MORE: Michael McDowell through the years

The mentorship between Gilliland and McDowell appears to be paying off for both of them, with the 23-year-old North Carolinian rounding into form as he shakes off the rookie and sophomore newness and the grizzled veteran from Arizona keeps turning in his best seasons as he rounds the corner to his age 40 campaign. At some point — likely years down the road as McDowell continues to get stronger and stronger — it’s conceivable that the former “Great American Race” winner will toss the proverbial baton to Gilliand as Front Row continues its rapid development into a leading organization for Ford.

He’s not quite ready to take the handoff, but it’s in his purview.

“Certainly hope so. I think, you know, (becoming the leader at Front Row) is something I’m working toward, for sure. Just as far as being a better leader for myself, right? Like that’s just a life skill that McDowell, whether it’s more natural to him or he’s been doing it much longer than me, he’s definitely better at it. That’s one thing that I feel like he does really well; he gets the most out of the people around him and pushes everyone to be better. Every year he’s been here, he’s probably improved his average finish position by two or three or four spots. That’s really tough to do, and he’s continued to do it up through the mid-20s to teens to be able to become a playoff contender.

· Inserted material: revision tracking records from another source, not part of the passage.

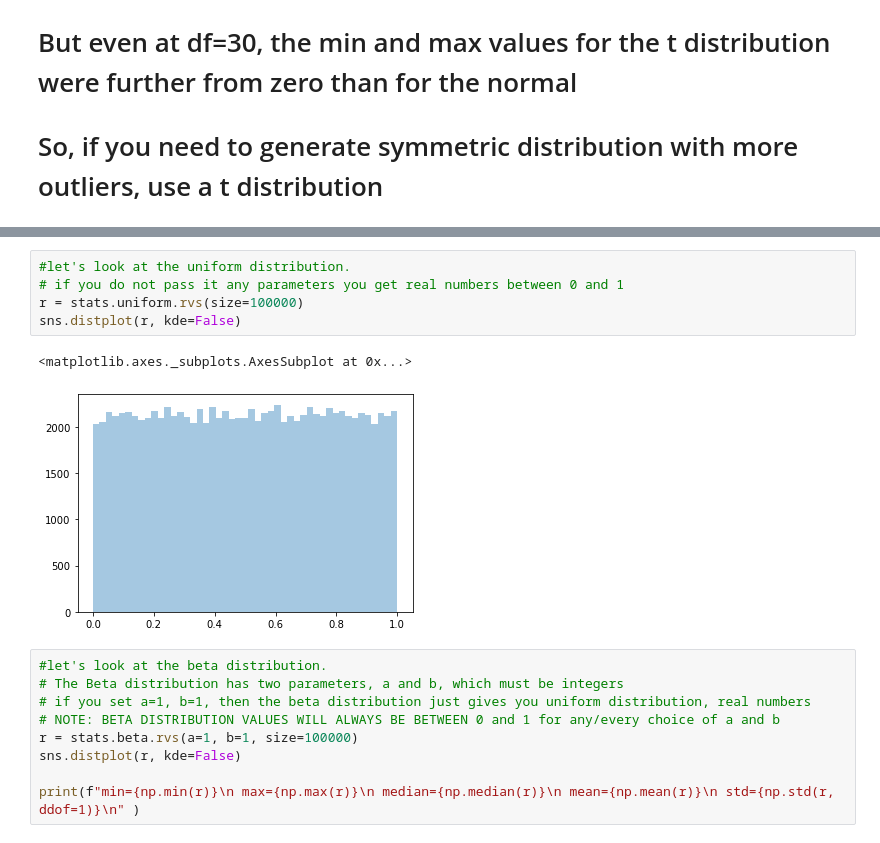
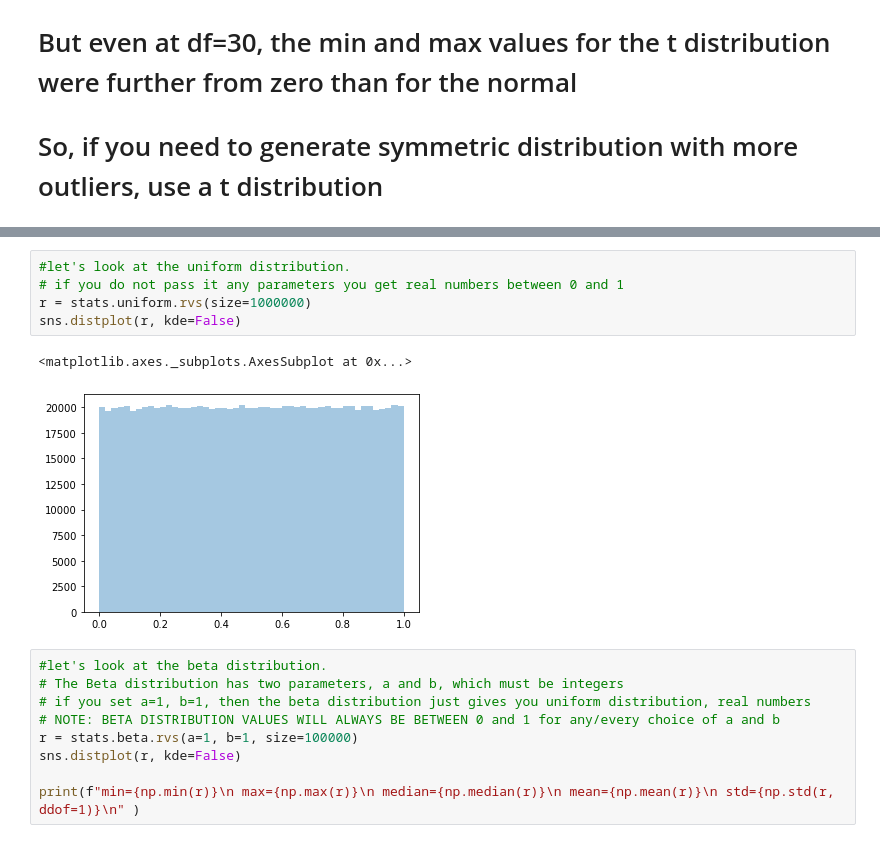
Before and after one commit to seanreed1111/stats-lectures, a Jupyter notebook: STATS-3.ipynb, the cells around one changed output, grey strips where cells are left out. Drawn from its saved outputs; the diff is of its cells as text.

```diff
--- a/STATS-3.ipynb
+++ b/STATS-3.ipynb
@@ -203,11 +203,11 @@ dir(stats)
 # %%
 #let's look at the uniform distribution.
 # if you do not pass it any parameters you get real numbers between 0 and 1
-r = stats.uniform.rvs(size=100000)
+r = stats.uniform.rvs(size=1000000)
 sns.distplot(r, kde=False)
 # %% [output]
 <matplotlib.axes._subplots.AxesSubplot at 0x...>
-[figure, old version]
+[figure, new version]
 # %%
 #let's look at the beta distribution.
 # The Beta distribution has two parameters, a and b, which must be integers
```
Also changed, not shown: parts of 4 cells of this notebook, 3 other files.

“So definitely, what he’s doing here is really special. And yeah, that’s my goal; to hopefully take over at some point. Long ways to go, obviously; he’s really solid on the race track and just a super, super solid guy off the race track. But that’s definitely my goal one day.”

The short-term goal for this weekend, though? Putting one on the board for the blue ovals.

And it’s quite possible he does.